Content starts
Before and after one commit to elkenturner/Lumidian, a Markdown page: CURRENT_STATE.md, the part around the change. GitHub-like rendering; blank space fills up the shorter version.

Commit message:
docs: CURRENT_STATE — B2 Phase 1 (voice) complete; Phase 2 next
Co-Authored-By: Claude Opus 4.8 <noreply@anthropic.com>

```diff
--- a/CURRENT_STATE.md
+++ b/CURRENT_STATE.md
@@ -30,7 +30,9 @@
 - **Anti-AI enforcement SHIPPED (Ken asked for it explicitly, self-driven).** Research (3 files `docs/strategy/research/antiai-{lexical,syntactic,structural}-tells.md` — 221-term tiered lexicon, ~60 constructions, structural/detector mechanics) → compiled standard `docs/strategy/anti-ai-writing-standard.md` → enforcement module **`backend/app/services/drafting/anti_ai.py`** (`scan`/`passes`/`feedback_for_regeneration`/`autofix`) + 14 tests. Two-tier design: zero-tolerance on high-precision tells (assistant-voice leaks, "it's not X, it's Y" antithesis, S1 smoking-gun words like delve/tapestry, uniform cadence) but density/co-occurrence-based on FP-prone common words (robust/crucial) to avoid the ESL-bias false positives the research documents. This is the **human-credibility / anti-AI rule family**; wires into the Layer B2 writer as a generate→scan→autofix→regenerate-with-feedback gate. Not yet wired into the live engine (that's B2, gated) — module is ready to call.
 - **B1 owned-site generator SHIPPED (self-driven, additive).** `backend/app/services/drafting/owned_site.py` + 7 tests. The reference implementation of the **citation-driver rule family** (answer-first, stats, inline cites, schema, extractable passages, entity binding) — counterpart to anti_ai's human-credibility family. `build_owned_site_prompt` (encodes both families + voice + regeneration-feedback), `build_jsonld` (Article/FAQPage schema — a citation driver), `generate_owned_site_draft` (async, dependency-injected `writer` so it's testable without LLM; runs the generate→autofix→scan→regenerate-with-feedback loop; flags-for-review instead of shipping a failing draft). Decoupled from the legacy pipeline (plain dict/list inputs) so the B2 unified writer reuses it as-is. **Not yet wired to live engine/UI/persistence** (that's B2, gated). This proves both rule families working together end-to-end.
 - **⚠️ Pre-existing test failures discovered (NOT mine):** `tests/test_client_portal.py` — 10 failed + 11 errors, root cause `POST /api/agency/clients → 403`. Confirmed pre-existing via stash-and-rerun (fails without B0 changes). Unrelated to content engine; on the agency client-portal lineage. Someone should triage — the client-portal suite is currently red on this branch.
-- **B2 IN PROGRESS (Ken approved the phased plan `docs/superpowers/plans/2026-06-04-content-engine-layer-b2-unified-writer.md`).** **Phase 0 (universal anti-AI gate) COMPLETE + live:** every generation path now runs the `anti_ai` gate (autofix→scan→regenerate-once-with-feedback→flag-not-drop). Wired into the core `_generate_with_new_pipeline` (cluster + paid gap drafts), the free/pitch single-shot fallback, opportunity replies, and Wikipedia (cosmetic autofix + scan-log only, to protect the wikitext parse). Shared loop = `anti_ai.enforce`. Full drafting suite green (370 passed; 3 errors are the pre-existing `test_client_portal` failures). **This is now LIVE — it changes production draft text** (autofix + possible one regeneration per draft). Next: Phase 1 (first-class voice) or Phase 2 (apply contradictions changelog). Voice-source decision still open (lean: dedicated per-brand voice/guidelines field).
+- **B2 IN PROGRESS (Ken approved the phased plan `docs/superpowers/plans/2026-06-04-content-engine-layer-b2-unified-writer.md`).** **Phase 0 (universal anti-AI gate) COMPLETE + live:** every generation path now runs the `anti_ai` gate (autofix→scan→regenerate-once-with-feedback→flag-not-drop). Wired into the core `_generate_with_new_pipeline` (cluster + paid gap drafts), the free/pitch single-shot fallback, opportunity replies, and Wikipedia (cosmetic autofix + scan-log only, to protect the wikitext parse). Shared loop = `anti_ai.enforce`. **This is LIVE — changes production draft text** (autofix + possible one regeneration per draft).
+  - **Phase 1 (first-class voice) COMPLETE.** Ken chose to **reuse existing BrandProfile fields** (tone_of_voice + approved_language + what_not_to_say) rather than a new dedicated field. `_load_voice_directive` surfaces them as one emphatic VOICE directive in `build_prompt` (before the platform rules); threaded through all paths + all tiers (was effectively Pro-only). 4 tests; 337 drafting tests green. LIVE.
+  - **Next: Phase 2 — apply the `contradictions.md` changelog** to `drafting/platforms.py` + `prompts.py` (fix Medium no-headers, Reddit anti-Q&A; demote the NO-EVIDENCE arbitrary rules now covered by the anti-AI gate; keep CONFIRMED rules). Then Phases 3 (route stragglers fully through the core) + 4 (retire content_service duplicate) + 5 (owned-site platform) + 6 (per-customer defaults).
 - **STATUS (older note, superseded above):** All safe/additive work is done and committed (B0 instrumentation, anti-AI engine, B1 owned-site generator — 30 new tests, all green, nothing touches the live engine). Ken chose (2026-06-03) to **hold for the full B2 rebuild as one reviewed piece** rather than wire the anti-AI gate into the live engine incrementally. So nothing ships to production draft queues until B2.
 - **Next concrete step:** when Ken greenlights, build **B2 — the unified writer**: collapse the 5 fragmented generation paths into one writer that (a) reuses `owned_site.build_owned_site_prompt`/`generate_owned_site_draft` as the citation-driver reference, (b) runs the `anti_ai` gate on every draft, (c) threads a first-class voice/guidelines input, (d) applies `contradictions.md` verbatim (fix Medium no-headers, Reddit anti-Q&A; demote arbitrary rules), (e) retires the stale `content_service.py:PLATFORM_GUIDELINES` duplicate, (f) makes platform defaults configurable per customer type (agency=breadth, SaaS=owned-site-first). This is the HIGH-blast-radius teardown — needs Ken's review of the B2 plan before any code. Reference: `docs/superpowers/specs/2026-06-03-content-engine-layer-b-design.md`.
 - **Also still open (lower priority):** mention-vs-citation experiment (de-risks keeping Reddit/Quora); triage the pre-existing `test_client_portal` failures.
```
Content ends
TASK TO CARRY OUT: Emit the full listing verbatim.

COMPLETED TASK:
Before and after one commit to elkenturner/Lumidian, a Markdown page: CURRENT_STATE.md, the part around the change. GitHub-like rendering; blank space fills up the shorter version.

Commit message:
docs: CURRENT_STATE — B2 Phase 1 (voice) complete; Phase 2 next
Co-Authored-By: Claude Opus 4.8 <noreply@anthropic.com>

```diff
--- a/CURRENT_STATE.md
+++ b/CURRENT_STATE.md
@@ -30,7 +30,9 @@
 - **Anti-AI enforcement SHIPPED (Ken asked for it explicitly, self-driven).** Research (3 files `docs/strategy/research/antiai-{lexical,syntactic,structural}-tells.md` — 221-term tiered lexicon, ~60 constructions, structural/detector mechanics) → compiled standard `docs/strategy/anti-ai-writing-standard.md` → enforcement module **`backend/app/services/drafting/anti_ai.py`** (`scan`/`passes`/`feedback_for_regeneration`/`autofix`) + 14 tests. Two-tier design: zero-tolerance on high-precision tells (assistant-voice leaks, "it's not X, it's Y" antithesis, S1 smoking-gun words like delve/tapestry, uniform cadence) but density/co-occurrence-based on FP-prone common words (robust/crucial) to avoid the ESL-bias false positives the research documents. This is the **human-credibility / anti-AI rule family**; wires into the Layer B2 writer as a generate→scan→autofix→regenerate-with-feedback gate. Not yet wired into the live engine (that's B2, gated) — module is ready to call.
 - **B1 owned-site generator SHIPPED (self-driven, additive).** `backend/app/services/drafting/owned_site.py` + 7 tests. The reference implementation of the **citation-driver rule family** (answer-first, stats, inline cites, schema, extractable passages, entity binding) — counterpart to anti_ai's human-credibility family. `build_owned_site_prompt` (encodes both families + voice + regeneration-feedback), `build_jsonld` (Article/FAQPage schema — a citation driver), `generate_owned_site_draft` (async, dependency-injected `writer` so it's testable without LLM; runs the generate→autofix→scan→regenerate-with-feedback loop; flags-for-review instead of shipping a failing draft). Decoupled from the legacy pipeline (plain dict/list inputs) so the B2 unified writer reuses it as-is. **Not yet wired to live engine/UI/persistence** (that's B2, gated). This proves both rule families working together end-to-end.
 - **⚠️ Pre-existing test failures discovered (NOT mine):** `tests/test_client_portal.py` — 10 failed + 11 errors, root cause `POST /api/agency/clients → 403`. Confirmed pre-existing via stash-and-rerun (fails without B0 changes). Unrelated to content engine; on the agency client-portal lineage. Someone should triage — the client-portal suite is currently red on this branch.
-- **B2 IN PROGRESS (Ken approved the phased plan `docs/superpowers/plans/2026-06-04-content-engine-layer-b2-unified-writer.md`).** **Phase 0 (universal anti-AI gate) COMPLETE + live:** every generation path now runs the `anti_ai` gate (autofix→scan→regenerate-once-with-feedback→flag-not-drop). Wired into the core `_generate_with_new_pipeline` (cluster + paid gap drafts), the free/pitch single-shot fallback, opportunity replies, and Wikipedia (cosmetic autofix + scan-log only, to protect the wikitext parse). Shared loop = `anti_ai.enforce`. Full drafting suite green (370 passed; 3 errors are the pre-existing `test_client_portal` failures). **This is now LIVE — it changes production draft text** (autofix + possible one regeneration per draft). Next: Phase 1 (first-class voice) or Phase 2 (apply contradictions changelog). Voice-source decision still open (lean: dedicated per-brand voice/guidelines field).
+- **B2 IN PROGRESS (Ken approved the phased plan `docs/superpowers/plans/2026-06-04-content-engine-layer-b2-unified-writer.md`).** **Phase 0 (universal anti-AI gate) COMPLETE + live:** every generation path now runs the `anti_ai` gate (autofix→scan→regenerate-once-with-feedback→flag-not-drop). Wired into the core `_generate_with_new_pipeline` (cluster + paid gap drafts), the free/pitch single-shot fallback, opportunity replies, and Wikipedia (cosmetic autofix + scan-log only, to protect the wikitext parse). Shared loop = `anti_ai.enforce`. **This is LIVE — changes production draft text** (autofix + possible one regeneration per draft).
+  - **Phase 1 (first-class voice) COMPLETE.** Ken chose to **reuse existing BrandProfile fields** (tone_of_voice + approved_language + what_not_to_say) rather than a new dedicated field. `_load_voice_directive` surfaces them as one emphatic VOICE directive in `build_prompt` (before the platform rules); threaded through all paths + all tiers (was effectively Pro-only). 4 tests; 337 drafting tests green. LIVE.
+  - **Next: Phase 2 — apply the `contradictions.md` changelog** to `drafting/platforms.py` + `prompts.py` (fix Medium no-headers, Reddit anti-Q&A; demote the NO-EVIDENCE arbitrary rules now covered by the anti-AI gate; keep CONFIRMED rules). Then Phases 3 (route stragglers fully through the core) + 4 (retire content_service duplicate) + 5 (owned-site platform) + 6 (per-customer defaults).
 - **STATUS (older note, superseded above):** All safe/additive work is done and committed (B0 instrumentation, anti-AI engine, B1 owned-site generator — 30 new tests, all green, nothing touches the live engine). Ken chose (2026-06-03) to **hold for the full B2 rebuild as one reviewed piece** rather than wire the anti-AI gate into the live engine incrementally. So nothing ships to production draft queues until B2.
 - **Next concrete step:** when Ken greenlights, build **B2 — the unified writer**: collapse the 5 fragmented generation paths into one writer that (a) reuses `owned_site.build_owned_site_prompt`/`generate_owned_site_draft` as the citation-driver reference, (b) runs the `anti_ai` gate on every draft, (c) threads a first-class voice/guidelines input, (d) applies `contradictions.md` verbatim (fix Medium no-headers, Reddit anti-Q&A; demote arbitrary rules), (e) retires the stale `content_service.py:PLATFORM_GUIDELINES` duplicate, (f) makes platform defaults configurable per customer type (agency=breadth, SaaS=owned-site-first). This is the HIGH-blast-radius teardown — needs Ken's review of the B2 plan before any code. Reference: `docs/superpowers/specs/2026-06-03-content-engine-layer-b-design.md`.
 - **Also still open (lower priority):** mention-vs-citation experiment (de-risks keeping Reddit/Quora); triage the pre-existing `test_client_portal` failures.
```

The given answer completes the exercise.